Data for this exercise Block Start

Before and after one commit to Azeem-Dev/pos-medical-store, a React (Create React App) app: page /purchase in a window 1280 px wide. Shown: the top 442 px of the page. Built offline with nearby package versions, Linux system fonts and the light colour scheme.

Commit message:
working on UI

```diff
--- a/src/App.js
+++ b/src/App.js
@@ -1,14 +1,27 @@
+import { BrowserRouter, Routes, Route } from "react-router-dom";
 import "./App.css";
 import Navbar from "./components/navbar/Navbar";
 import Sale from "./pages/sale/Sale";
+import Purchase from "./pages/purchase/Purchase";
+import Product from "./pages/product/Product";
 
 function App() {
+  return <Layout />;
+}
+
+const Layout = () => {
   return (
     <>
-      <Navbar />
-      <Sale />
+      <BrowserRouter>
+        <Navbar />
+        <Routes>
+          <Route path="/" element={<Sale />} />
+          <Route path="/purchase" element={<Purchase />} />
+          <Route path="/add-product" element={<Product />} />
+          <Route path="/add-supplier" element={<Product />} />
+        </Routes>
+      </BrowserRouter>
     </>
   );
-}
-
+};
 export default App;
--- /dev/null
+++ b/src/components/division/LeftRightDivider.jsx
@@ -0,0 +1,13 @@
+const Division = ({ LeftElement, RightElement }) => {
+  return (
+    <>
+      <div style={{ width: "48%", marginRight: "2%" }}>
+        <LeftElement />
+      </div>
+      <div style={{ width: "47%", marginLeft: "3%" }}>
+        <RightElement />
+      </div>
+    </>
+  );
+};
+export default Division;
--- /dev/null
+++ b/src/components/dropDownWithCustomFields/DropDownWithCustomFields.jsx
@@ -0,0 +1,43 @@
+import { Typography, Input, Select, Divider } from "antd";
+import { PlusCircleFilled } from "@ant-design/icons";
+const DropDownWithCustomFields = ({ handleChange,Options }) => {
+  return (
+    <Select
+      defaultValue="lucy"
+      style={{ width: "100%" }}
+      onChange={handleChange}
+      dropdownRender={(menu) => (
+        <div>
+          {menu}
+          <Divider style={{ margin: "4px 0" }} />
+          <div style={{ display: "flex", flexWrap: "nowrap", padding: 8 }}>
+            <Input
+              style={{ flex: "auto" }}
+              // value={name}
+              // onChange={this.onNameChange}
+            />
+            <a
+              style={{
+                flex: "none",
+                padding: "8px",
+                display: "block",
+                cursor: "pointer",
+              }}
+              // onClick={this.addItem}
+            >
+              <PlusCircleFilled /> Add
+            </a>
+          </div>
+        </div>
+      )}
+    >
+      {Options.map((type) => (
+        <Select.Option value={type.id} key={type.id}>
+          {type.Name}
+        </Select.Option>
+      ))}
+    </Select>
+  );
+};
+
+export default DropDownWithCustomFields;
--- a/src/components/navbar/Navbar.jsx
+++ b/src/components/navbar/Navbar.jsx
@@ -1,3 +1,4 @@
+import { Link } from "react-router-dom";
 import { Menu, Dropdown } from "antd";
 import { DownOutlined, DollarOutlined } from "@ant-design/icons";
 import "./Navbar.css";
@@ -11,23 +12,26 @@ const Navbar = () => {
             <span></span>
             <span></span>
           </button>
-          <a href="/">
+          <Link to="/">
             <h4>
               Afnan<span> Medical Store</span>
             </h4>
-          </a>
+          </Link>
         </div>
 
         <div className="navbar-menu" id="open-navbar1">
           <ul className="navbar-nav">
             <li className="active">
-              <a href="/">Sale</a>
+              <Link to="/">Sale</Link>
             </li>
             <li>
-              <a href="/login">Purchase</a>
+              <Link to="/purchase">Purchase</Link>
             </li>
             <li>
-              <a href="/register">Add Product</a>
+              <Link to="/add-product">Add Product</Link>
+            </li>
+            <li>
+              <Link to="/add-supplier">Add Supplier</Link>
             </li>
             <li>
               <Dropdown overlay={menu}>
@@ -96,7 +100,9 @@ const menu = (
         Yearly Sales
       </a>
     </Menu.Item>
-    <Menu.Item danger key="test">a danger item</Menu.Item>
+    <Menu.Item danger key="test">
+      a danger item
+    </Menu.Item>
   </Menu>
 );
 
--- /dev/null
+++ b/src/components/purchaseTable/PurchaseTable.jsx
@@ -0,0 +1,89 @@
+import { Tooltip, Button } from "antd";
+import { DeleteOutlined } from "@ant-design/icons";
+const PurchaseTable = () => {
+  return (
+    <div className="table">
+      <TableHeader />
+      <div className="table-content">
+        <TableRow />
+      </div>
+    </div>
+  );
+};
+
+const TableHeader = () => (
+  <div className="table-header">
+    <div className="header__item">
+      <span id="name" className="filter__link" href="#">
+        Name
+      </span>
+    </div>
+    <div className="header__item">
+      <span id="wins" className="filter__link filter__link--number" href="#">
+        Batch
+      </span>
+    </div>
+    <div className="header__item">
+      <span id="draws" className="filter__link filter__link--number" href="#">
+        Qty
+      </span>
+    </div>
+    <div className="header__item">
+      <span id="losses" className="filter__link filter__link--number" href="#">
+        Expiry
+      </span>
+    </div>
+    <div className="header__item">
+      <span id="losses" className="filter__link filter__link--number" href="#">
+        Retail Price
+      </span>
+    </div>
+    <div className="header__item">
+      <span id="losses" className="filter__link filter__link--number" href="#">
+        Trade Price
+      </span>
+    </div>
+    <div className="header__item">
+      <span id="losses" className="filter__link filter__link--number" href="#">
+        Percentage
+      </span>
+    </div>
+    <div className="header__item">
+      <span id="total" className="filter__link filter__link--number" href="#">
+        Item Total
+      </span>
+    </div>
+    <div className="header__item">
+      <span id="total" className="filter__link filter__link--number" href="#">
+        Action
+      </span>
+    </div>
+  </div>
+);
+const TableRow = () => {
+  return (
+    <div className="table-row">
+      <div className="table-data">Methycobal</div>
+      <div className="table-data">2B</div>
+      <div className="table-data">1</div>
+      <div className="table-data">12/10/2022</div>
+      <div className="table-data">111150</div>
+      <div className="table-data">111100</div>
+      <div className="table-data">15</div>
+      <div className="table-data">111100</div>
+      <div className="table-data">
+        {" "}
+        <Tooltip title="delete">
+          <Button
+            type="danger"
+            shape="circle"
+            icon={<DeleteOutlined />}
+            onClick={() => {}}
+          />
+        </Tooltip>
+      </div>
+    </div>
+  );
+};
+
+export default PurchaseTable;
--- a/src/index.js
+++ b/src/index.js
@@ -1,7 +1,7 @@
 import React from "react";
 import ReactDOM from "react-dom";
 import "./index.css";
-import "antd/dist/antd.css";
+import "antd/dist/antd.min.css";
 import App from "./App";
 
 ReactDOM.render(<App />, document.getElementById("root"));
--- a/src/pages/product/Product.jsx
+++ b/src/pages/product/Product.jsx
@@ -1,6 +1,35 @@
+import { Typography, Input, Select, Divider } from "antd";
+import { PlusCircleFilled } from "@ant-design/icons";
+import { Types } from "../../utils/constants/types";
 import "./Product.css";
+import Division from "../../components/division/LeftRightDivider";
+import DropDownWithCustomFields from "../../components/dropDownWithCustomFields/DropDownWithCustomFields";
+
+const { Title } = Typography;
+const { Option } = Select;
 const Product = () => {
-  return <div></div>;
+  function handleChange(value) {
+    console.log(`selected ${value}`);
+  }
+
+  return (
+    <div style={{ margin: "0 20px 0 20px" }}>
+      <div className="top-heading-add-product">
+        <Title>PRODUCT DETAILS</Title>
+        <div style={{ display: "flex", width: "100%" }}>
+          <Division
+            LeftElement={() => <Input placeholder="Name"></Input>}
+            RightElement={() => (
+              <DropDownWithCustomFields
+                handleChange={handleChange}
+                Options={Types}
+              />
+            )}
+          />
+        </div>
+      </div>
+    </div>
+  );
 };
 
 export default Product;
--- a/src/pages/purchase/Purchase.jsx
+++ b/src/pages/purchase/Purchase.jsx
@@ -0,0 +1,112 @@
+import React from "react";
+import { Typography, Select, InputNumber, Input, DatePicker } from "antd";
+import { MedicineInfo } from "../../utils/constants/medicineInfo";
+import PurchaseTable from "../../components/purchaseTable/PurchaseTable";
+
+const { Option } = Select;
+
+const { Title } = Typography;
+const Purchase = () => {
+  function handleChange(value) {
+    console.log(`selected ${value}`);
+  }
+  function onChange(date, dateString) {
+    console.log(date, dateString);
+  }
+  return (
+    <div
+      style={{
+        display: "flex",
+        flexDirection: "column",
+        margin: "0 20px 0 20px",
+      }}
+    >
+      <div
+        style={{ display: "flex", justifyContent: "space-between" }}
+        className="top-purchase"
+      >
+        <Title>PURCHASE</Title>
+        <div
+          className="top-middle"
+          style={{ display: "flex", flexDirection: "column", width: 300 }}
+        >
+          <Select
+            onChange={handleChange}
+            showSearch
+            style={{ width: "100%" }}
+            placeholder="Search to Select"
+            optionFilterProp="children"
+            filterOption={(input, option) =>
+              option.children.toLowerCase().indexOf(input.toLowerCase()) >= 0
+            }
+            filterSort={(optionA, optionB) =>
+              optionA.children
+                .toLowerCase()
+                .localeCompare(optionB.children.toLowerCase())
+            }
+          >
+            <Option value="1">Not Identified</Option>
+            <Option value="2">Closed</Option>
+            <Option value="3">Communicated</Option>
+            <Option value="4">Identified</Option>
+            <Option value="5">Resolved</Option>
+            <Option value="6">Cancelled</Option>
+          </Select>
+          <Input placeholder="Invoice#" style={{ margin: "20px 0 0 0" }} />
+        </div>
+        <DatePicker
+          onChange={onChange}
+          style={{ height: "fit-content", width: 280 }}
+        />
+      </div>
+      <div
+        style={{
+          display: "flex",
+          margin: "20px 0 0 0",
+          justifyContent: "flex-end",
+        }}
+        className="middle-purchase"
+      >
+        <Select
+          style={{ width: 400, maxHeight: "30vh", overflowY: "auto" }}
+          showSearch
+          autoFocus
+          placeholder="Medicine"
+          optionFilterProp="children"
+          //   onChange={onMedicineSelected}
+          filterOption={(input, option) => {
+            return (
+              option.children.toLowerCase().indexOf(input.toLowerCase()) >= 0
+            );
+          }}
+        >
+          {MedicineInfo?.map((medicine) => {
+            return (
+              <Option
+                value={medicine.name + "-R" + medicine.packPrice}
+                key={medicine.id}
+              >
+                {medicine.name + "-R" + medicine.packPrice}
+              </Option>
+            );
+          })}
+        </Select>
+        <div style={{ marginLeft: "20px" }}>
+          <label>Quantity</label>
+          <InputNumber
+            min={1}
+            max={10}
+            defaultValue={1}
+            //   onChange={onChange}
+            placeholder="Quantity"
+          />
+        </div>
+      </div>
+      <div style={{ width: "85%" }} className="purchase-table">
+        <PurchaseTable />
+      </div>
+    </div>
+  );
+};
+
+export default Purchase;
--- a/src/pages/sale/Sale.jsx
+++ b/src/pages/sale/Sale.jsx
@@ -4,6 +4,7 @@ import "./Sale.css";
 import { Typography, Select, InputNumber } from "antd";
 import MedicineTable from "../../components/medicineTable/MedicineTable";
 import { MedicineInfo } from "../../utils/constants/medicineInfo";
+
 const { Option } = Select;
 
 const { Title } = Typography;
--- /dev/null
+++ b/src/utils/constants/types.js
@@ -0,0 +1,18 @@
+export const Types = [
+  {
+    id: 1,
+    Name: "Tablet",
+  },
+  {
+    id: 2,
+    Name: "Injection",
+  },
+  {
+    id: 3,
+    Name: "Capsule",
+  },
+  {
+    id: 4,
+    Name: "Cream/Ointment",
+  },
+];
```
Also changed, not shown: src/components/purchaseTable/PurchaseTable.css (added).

Data for this exercise Block End

■ **Goal of the exercise**: For the word "export", go through the records and show each line that carries it.

■ **Solution to this problem**:
 export default App;
+export default Division;
+export default DropDownWithCustomFields;
+export default PurchaseTable;
 export default Product;
+export default Purchase;
+export const Types = [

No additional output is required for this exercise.